[[ Records for processing open ]]

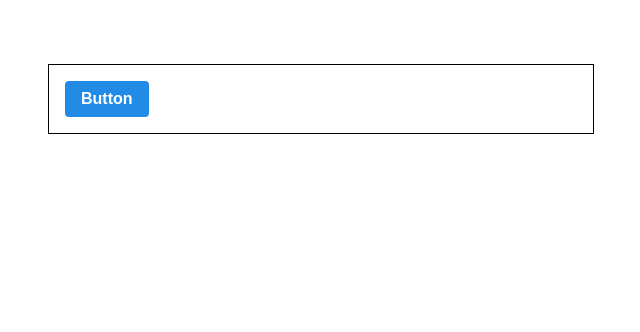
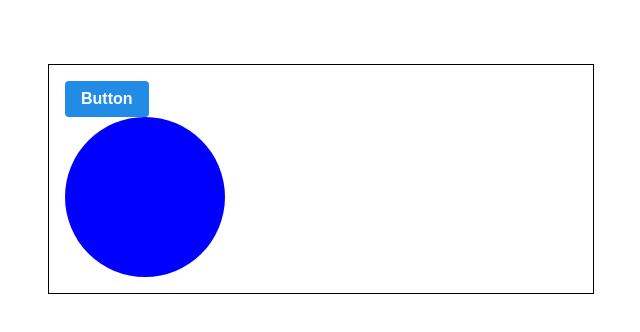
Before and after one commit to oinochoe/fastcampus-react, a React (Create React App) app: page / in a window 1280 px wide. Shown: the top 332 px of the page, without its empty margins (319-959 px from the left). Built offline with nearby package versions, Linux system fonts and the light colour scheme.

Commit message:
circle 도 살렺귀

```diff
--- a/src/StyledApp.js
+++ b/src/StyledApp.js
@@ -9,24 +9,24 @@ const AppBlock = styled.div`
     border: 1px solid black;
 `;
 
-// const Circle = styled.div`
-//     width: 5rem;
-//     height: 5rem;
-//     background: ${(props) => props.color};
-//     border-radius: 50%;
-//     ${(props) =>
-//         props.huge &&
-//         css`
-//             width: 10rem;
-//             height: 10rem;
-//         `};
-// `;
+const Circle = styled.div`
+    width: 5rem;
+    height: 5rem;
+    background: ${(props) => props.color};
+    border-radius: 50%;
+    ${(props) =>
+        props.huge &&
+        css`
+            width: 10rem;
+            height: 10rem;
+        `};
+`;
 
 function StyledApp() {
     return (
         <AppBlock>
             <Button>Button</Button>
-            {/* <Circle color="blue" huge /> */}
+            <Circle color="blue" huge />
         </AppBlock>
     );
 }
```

[[ Records for processing closed ]]

*Directions for this task*: Copy out each line from the listing that contains the string "background".

*Task answer*:
-//     background: ${(props) => props.color};
+    background: ${(props) => props.color};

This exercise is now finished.